WORK REQUIRED
Only the lines with the string "color" are needed; return each of them from the entries below.

BEGIN

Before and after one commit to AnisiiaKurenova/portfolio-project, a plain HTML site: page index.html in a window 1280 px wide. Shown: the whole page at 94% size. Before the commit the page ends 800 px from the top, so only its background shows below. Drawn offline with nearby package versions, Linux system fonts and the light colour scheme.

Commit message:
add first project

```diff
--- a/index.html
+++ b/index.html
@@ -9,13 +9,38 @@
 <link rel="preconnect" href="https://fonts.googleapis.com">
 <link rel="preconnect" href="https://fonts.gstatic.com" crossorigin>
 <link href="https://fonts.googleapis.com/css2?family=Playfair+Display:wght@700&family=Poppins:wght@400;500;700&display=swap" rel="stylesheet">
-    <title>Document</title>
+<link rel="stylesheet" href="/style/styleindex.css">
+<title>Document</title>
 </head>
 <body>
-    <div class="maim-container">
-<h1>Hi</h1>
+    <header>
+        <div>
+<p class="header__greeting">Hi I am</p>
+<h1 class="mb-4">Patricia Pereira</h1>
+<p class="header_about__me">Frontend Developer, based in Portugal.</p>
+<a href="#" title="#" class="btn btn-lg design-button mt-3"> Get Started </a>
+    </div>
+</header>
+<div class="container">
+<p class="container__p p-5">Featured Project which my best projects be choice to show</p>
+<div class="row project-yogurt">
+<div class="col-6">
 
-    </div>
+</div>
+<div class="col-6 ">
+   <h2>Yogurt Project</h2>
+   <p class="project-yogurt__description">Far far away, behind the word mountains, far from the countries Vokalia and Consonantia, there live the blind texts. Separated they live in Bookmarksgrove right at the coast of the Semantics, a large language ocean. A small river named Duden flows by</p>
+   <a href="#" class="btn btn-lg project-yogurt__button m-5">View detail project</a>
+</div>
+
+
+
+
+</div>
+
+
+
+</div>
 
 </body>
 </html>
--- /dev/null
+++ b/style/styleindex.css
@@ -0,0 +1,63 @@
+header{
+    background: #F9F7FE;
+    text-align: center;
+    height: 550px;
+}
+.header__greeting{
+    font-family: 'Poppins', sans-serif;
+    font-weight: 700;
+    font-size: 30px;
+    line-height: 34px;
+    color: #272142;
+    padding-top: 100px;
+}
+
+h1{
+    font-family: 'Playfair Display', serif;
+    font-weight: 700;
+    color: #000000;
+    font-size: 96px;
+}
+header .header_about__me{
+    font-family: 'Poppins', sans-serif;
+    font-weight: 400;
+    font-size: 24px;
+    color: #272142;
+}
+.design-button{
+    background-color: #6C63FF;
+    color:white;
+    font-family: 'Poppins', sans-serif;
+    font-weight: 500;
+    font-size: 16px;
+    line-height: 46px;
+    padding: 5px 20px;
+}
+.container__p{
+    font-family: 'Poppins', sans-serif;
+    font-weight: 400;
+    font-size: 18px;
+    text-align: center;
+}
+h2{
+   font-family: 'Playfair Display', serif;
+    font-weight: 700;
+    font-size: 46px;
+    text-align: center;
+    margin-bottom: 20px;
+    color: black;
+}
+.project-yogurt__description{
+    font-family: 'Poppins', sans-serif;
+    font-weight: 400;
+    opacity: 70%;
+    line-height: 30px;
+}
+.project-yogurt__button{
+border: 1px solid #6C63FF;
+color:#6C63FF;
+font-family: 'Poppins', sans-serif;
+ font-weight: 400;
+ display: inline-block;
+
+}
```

END

ANSWER SPACE
+    color: #272142;
+    color: #000000;
+    color: #272142;
+    background-color: #6C63FF;
+    color:white;
+    color: black;
+color:#6C63FF;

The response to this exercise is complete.